If I ran a bank that had a Customer Experience department, the first thing I would do is fire everybody in the department (I would, however, keep all the Web site designers).
Here’s what spurred that comment: Adweek recently ran an article title Rethinking The User Experience, in which the author writes:
In the interactive world, we have a discipline called User Experience, or UX for short. We’ve got a whole department of people that thinks about it. It’s the first phase of many online projects and it’s a part of every interactive RFP that any company receives. The first thing to understand when getting your head around UX is that it’s an umbrella term for different disciplines that have been converging and co-evolving for the past couple of decades. Less important than intimately understanding each subdiscipline is the idea that at the center of all of this is the user. Ultimately, UX is about fostering a deep understanding of the people who use your Web site, how it fits into their lives, and the empathy necessary to create design solutions that lead to great experiences.
My take: From what I’ve observed, much of what is passed off as UX is nothing but Web site design. There is little to no integration of the graphic design, information architecture, and human-computer interaction disciplines. Persona design is — this won’t win me a lot of fans — often just an effort to create yet another customer segmentation approach that comes no where near producing a return close to the level of investment needed to create it.
The author of the Adweek article wants us to rethink UX by recognizing that “UX and marketing a brand on the Web are inextricably related” and that we must “account for it in a methodical way.”

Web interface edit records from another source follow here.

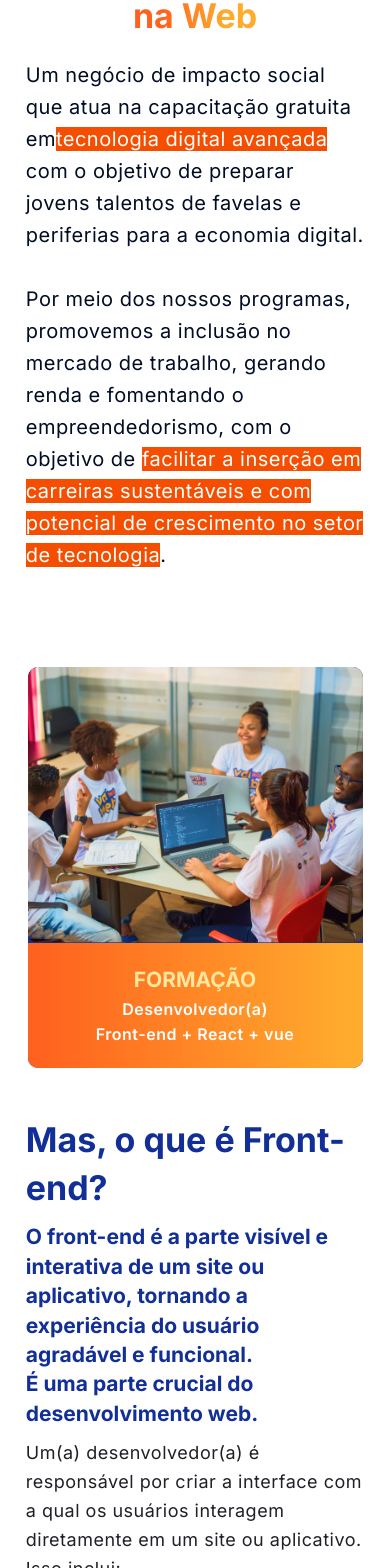
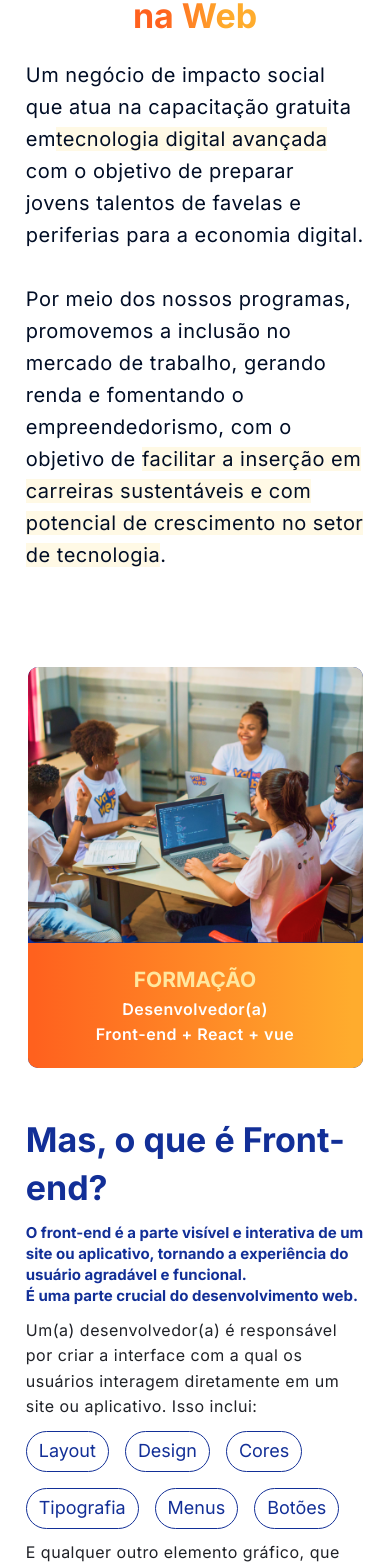
Before and after one commit to fredchien/inscricao-web, a Next.js app: page / in a window 390 px wide. Shown: the part 1180-2748 px from the top of the page. Built offline with nearby package versions, Linux system fonts and the light colour scheme; no server answers.

Commit message:
fix: adjusts css

```diff
--- a/components/info-course/info-course.module.css
+++ b/components/info-course/info-course.module.css
@@ -2,7 +2,7 @@
 .content .boxTitle {text-align: center; width: 60vw;}
 .content .boxTitle h2 {text-align: center; margin: 0 0 20px 0; background: #FF611E; background: linear-gradient(to right, #FF611E 40%, #FFAC2D 59%); -webkit-background-clip: text; -webkit-text-fill-color: transparent;}
 .content .boxTitle p {text-align: start; font-size: 20px;}
-.content .boxTitle p span {background-color: #f54e00; color: #fff}
+.content .boxTitle p span {background-color: #fff9e5;}
 .content .content_boxes {display: flex; align-items: center; justify-content: center; gap: 4rem; margin-top: 5rem;}
 .content .box_content {width: 80%; text-align: justify;}
 .content .box_content h2 {font-weight: 700; color: #122F97; margin-bottom: 0.7rem; font-size: 34px; }
@@ -17,4 +17,6 @@
 .content .box_content {text-align: start; width: 100%;}
 .content .content_boxes {display: flex; flex-direction: column; align-items: center; justify-content: center; gap: 3rem; margin-top: 5rem;}
 .content .boxTitle {text-align: start; width: 100%;}
+.content .box_content h3{font-size: 15px;}
+.content .box_content p{font-size: 16px;}
 }
--- a/components/requirements/service/index.tsx
+++ b/components/requirements/service/index.tsx
@@ -2,7 +2,7 @@ export const data = [
   {
     prerequisites: [
       "Ter entre 16 e 35 anos de idade",
-      "Renda familiar até 3 salários mínimos por pessoa",
+      "Renda familiar até 3 salários mínimos",
       "De qualquer lugar do país",
       "Disponibilidade de 2 horas por dia, de segunda-feira à sexta-feira",
       "Possuir computador ou notebook",
```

Honestly, I don’t even know what that means. If that’s “rethinking” UX, then I think we need to re-rethink it.
Specifically, what UX needs is not more graphic design, interface design, or information design. It needs some good, old-fashioned business process design.
Business process design — or business reengineering — is the missing piece to successful user experience. Too often — and this might sound heretical — site designers (oops, I mean user experience engineers) focus too narrowly on the customer or site user. What they fail to recognize is that what they’re “designing” isn’t just a Web site, but a business process. A business process that often exists in the offline world. And a business process that, even though much of it occurs online, still interacts with the offline world and the people (often known as “employees”) who execute that business process offline.
Reengineering came into vogue in the early 90s and went out of vogue by the mid 90s after it became synonymous with downsizing. That certainly didn’t do it any favors, but it still didn’t disqualify it as a legitiimate business tool. Beyond the connection with downsizing, though, the big drawback to the way reengineering was done in the 90s was that it was too internally-focused and often failed to account for what the customer wanted out of that process.
Today’s UX approaches are often just the flip side of the coin: Too externally focused, without the explicit recognition — and (re)design — of the underlying business process supported by the Web site.
Interestingly, despite the focus of the Adweek article on the integration of UX and marketing, the author does rhetorically pose the question “Shouldn’t the UX people be considering this possible impact on the company’s operations?”
The non-rhetorical answer is yes, they absolutely should.